Yankauer Preserve

West Virginia

Three well marked trails take the visitor through a variety of habitat types on this West Virginia preserve.
Yankauer Nature Preserve Three well marked trails take the visitor through a variety of habitat types on this West Virginia preserve. © Kent Mason

This preserve is an encouraging example of what happens to agricultural land after it is given back to nature.



Covid-19 Update (July 26, 2021)

We ask all visitors to please follow any local restrictions put in place for your safety as well as guidance from the West Virginia Department of Health & Human Services and the Centers for Disease Control (CDC), including maintaining a distance of at least 6 feet from others (social distancing).

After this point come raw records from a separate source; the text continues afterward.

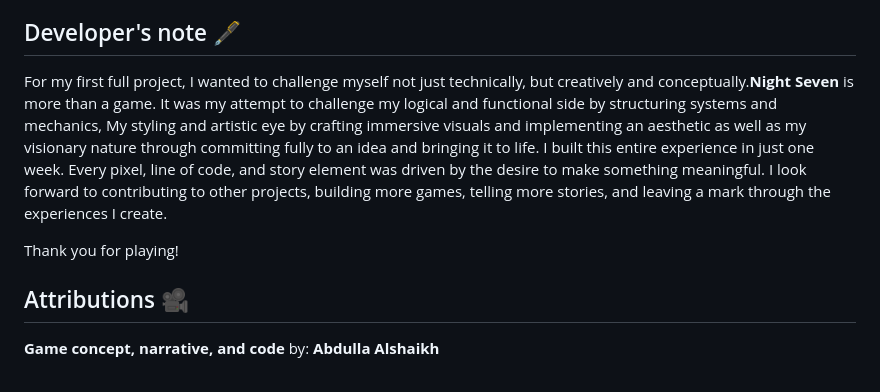
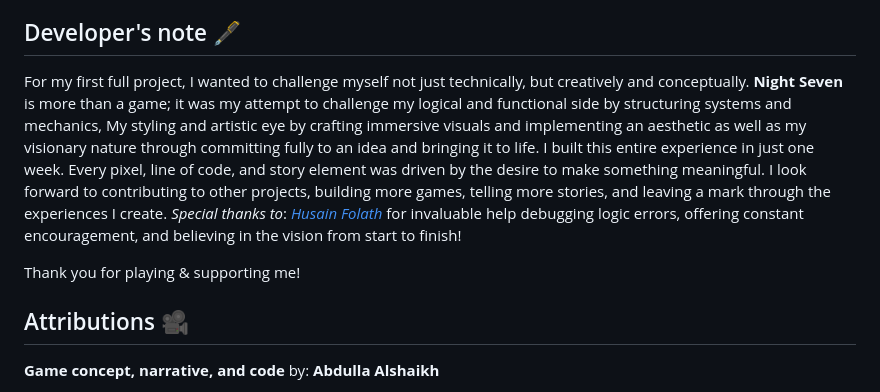
Before and after one commit to alshaikh-exe/night-seven-cafe, a Markdown page: README.md, the part around the change. GitHub-like rendering.

Commit message:
Finalized README.md

```diff
--- a/README.md
+++ b/README.md
@@ -84,9 +84,11 @@ Get it wrong, and your night darkens.
 - JavaScript
 
 ## Developer's note 🖋️
-For my first full project, I wanted to challenge myself not just technically, but creatively and conceptually.**Night Seven** is more than a game. It was my attempt to challenge my logical and functional side by structuring systems and mechanics, My styling and artistic eye by crafting immersive visuals and implementing an aesthetic as well as my visionary nature through committing fully to an idea and bringing it to life. I built this entire experience in just one week. Every pixel, line of code, and story element was driven by the desire to make something meaningful. I look forward to contributing to other projects, building more games, telling more stories, and leaving a mark through the experiences I create.
+For my first full project, I wanted to challenge myself not just technically, but creatively and conceptually. **Night Seven** is more than a game; it was my attempt to challenge my logical and functional side by structuring systems and mechanics, My styling and artistic eye by crafting immersive visuals and implementing an aesthetic as well as my visionary nature through committing fully to an idea and bringing it to life. I built this entire experience in just one week. Every pixel, line of code, and story element was driven by the desire to make something meaningful. I look forward to contributing to other projects, building more games, telling more stories, and leaving a mark through the experiences I create.
+*Special thanks to*: *[Husain Folath](https://github.com/husain-folath)* for invaluable help debugging logic errors, offering constant encouragement, and believing in the vision from start to finish!
 
-Thank you for playing!
+
+Thank you for playing & supporting me!
 
 ## Attributions 🎥
 
```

Parking may be limited at many of our preserves. If parking areas are full, or if you find you can’t social distance at any trail or preserve, it may be best to visit the area at another time.

Thank you for helping us in our efforts to protect our visitors’ health and well-being. Together, we can each do our part to stop the spread of COVID-19 so we can continue to do the important work needed in West Virginia.

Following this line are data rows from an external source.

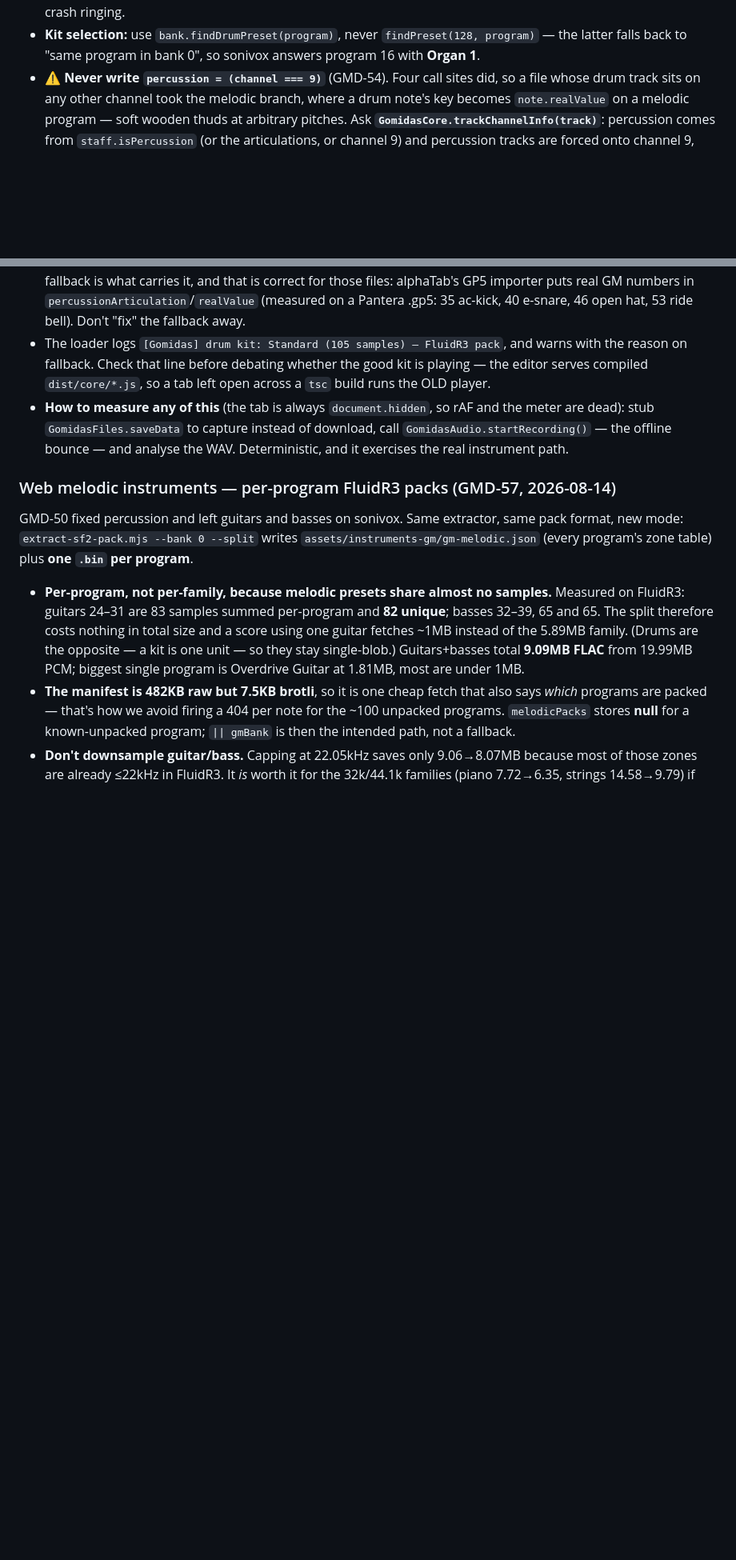
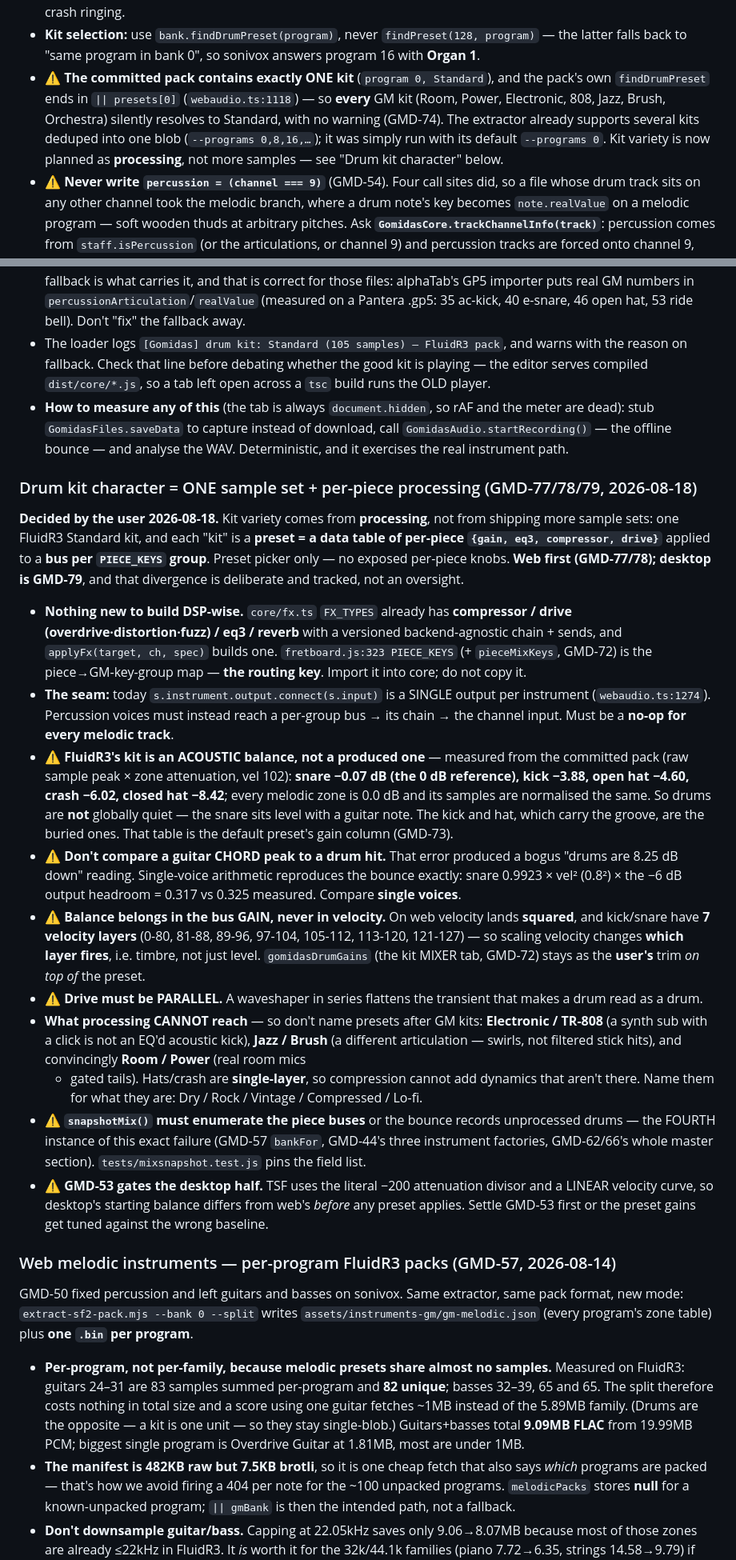
Before and after one commit to malazaysc/gomidas, a Markdown page: CLAUDE.md, 2 parts joined by grey strips. Shown at 80% size. Drawn GitHub-style; blank space fills up the shorter version.

Commit message:
Record the drum-kit decision: one sample set, character from processing
Kit variety comes from per-piece EQ/compression/drive over the single FluidR3
Standard kit, not from shipping more sample sets. Preset picker only; web first
(GMD-77/78), desktop tracked as GMD-79.

Carries the measurements so nobody re-derives them: FluidR3's kit is an ACOUSTIC
balance (snare -0.07 dB reference, kick -3.88, open hat -4.60, crash -6.02,
closed hat -8.42) against melodic zones at 0.0 dB, so drums are not globally
quiet -- the snare sits level with a guitar note and the groove pieces are the
buried ones.

Also records four traps found while measuring: don't compare a guitar CHORD peak
to a single drum hit (the error that produced a bogus "8.25 dB down" reading);
balance belongs in bus gain, never velocity (web squares it, and kick/snare have
7 velocity layers, so scaling velocity changes which layer fires); drive must be
parallel; and snapshotMix must enumerate the piece buses or the bounce diverges
for the fourth time.

Plus the standing gotcha that the committed pack holds exactly one kit and
findDrumPreset silently falls back to it (GMD-74).

Co-Authored-By: Claude Opus 5 (1M context) <noreply@anthropic.com>
Claude-Session: https://claude.ai/code/session_01TCw4hRs1pfWd5zzUZ16PK8

```diff
--- a/CLAUDE.md
+++ b/CLAUDE.md
@@ -492,6 +492,12 @@ stereo and its snare has **seven** velocity layers.
   `allNotesOff` fades over 80 ms rather than the zone release, or Stop leaves a 9 s crash ringing.
 - **Kit selection:** use `bank.findDrumPreset(program)`, never `findPreset(128, program)` — the
   latter falls back to "same program in bank 0", so sonivox answers program 16 with **Organ 1**.
+- ⚠️ **The committed pack contains exactly ONE kit** (`program 0, Standard`), and the pack's own
+  `findDrumPreset` ends in `|| presets[0]` (`webaudio.ts:1118`) — so **every** GM kit (Room, Power,
+  Electronic, 808, Jazz, Brush, Orchestra) silently resolves to Standard, with no warning (GMD-74).
+  The extractor already supports several kits deduped into one blob (`--programs 0,8,16,…`); it was
+  simply run with its default `--programs 0`. Kit variety is now planned as **processing**, not more
+  samples — see "Drum kit character" below.
 - ⚠️ **Never write `percussion = (channel === 9)`** (GMD-54). Four call sites did, so a file whose
   drum track sits on any other channel took the melodic branch, where a drum note's key becomes
   `note.realValue` on a melodic program — soft wooden thuds at arbitrary pitches. Ask
@@ -509,6 +515,46 @@ stereo and its snare has **seven** velocity layers.
   dead): stub `GomidasFiles.saveData` to capture instead of download, call
   `GomidasAudio.startRecording()` — the offline bounce — and analyse the WAV. Deterministic, and
   it exercises the real instrument path.
+
+### Drum kit character = ONE sample set + per-piece processing (GMD-77/78/79, 2026-08-18)
+**Decided by the user 2026-08-18.** Kit variety comes from **processing**, not from shipping more
+sample sets: one FluidR3 Standard kit, and each "kit" is a **preset = a data table of per-piece
+`{gain, eq3, compressor, drive}`** applied to a **bus per `PIECE_KEYS` group**. Preset picker only —
+no exposed per-piece knobs. **Web first (GMD-77/78); desktop is GMD-79**, and that divergence is
+deliberate and tracked, not an oversight.
+- **Nothing new to build DSP-wise.** `core/fx.ts` `FX_TYPES` already has **compressor / drive
+  (overdrive·distortion·fuzz) / eq3 / reverb** with a versioned backend-agnostic chain + sends, and
+  `applyFx(target, ch, spec)` builds one. `fretboard.js:323 PIECE_KEYS` (+ `pieceMixKeys`, GMD-72) is
+  the piece→GM-key-group map — **the routing key**. Import it into core; do not copy it.
+- **The seam:** today `s.instrument.output.connect(s.input)` is a SINGLE output per instrument
+  (`webaudio.ts:1274`). Percussion voices must instead reach a per-group bus → its chain → the channel
+  input. Must be a **no-op for every melodic track**.
+- ⚠️ **FluidR3's kit is an ACOUSTIC balance, not a produced one** — measured from the committed pack
+  (raw sample peak × zone attenuation, vel 102): **snare −0.07 dB (the 0 dB reference), kick −3.88,
+  open hat −4.60, crash −6.02, closed hat −8.42**; every melodic zone is 0.0 dB and its samples are
+  normalised the same. So drums are **not** globally quiet — the snare sits level with a guitar note.
+  The kick and hat, which carry the groove, are the buried ones. That table is the default preset's
+  gain column (GMD-73).
+- ⚠️ **Don't compare a guitar CHORD peak to a drum hit.** That error produced a bogus "drums are
+  8.25 dB down" reading. Single-voice arithmetic reproduces the bounce exactly: snare 0.9923 ×
+  vel² (0.8²) × the −6 dB output headroom = 0.317 vs 0.325 measured. Compare **single voices**.
+- ⚠️ **Balance belongs in the bus GAIN, never in velocity.** On web velocity lands **squared**, and
+  kick/snare have **7 velocity layers** (0-80, 81-88, 89-96, 97-104, 105-112, 113-120, 121-127) — so
+  scaling velocity changes **which layer fires**, i.e. timbre, not just level. `gomidasDrumGains`
+  (the kit MIXER tab, GMD-72) stays as the **user's** trim *on top of* the preset.
+- ⚠️ **Drive must be PARALLEL.** A waveshaper in series flattens the transient that makes a drum
+  read as a drum.
+- **What processing CANNOT reach** — so don't name presets after GM kits: **Electronic / TR-808**
+  (a synth sub with a click is not an EQ'd acoustic kick), **Jazz / Brush** (a different
+  articulation — swirls, not filtered stick hits), and convincingly **Room / Power** (real room mics
+  + gated tails). Hats/crash are **single-layer**, so compression cannot add dynamics that aren't
+  there. Name them for what they are: Dry / Rock / Vintage / Compressed / Lo-fi.
+- ⚠️ **`snapshotMix()` must enumerate the piece buses** or the bounce records unprocessed drums —
+  the FOURTH instance of this exact failure (GMD-57 `bankFor`, GMD-44's three instrument factories,
+  GMD-62/66's whole master section). `tests/mixsnapshot.test.js` pins the field list.
+- ⚠️ **GMD-53 gates the desktop half.** TSF uses the literal −200 attenuation divisor and a LINEAR
+  velocity curve, so desktop's starting balance differs from web's *before* any preset applies.
+  Settle GMD-53 first or the preset gains get tuned against the wrong baseline.
 
 ### Web melodic instruments — per-program FluidR3 packs (GMD-57, 2026-08-14)
 GMD-50 fixed percussion and left guitars and basses on sonivox. Same extractor, same pack format,
```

Most of the preserve is gently rolling former farmland that is gradually returning to its natural forested state. This transitional forest makes an especially interesting and informative natural laboratory where visitors can view a constantly changing blend of fast-growing shrubs and trees, red cedar glades, and the reemergence of an old oak forest. The preserve also includes a section of wooded, high limestone bluffs overlooking the Potomac River, which adds variety to the landscape and habitat mix along with a wonderful view. 

Located between the towns of Bedington and Shepherdstown, the preserve is named after Dr. Alfred Yankauer, a prominent physician and medical researcher, who donated it to TNC in 1967. It has been co-managed by The Potomac Valley Audubon Society since 1996. It was Dr. Yankauer’s vision that this land be preserved as a place for people to enjoy nature as he and his family had done for many years. PVAS, TNC, and their many volunteers, partners and friends are committed to fulfilling this vision.

In one of the fastest growing parts of the state, this preserve becomes more irreplaceable each year.



There is ample parking at the preserve.


Yearround during daylight hours


More than 100 plant species have been identified on the preserve and wildflowers are abundant in the spring; more than 100 species of birds.


107 acres

Explore our work in this region

The Yankauer Preserve is a blend of oak forests surrounded by glades of red cedar and dense thickets of fast-growing shrubs and trees.  As you move into the center of the property you find a more mature forest of large oaks and maples growing amid limestone outcrops and sinkholes. The eastern edge of the property is a bluff overlooking the Potomac River. The mixed habitat makes the area ideal for birding. The preserve is a hot spot for Spring wildflower displays, as well as sighting warblers on migration.


Three well marked trails take the visitor through a variety of habitat types on the preserve. The Kingfisher Trail, South Trail and Dan Fisher Trail all loop, and one can walk a large circle across the property. 

Visit PVAS to download a trail map.

Please wear proper hiking shoes and take along plenty of water.  You will probably want to wear a long-sleeved shirt and pants. During the growing months, poison ivy is plentiful in some areas of the Preserve. 

What to See: Plants

At least 105 species of plants have been identified on the Preserve. Clusters of wildflowers such as Dutchmen's Breeches, Jack-in-the-Pulpit, Hepatica, and Twinleaf are easily found in the spring. The autumn fruits of Paw Paw trees provide a snack for wild animals and not-so-wild hikers alike.

What to See: Animals

There is equal diversity among the animals on the Preserve.  Spring migration of waterfowl can be spectacular along the river. Breeding season welcomes sweet-singing warblers and vireos as they nest among the cedars. Barred Owls are often heard as they cry out in search for a mate.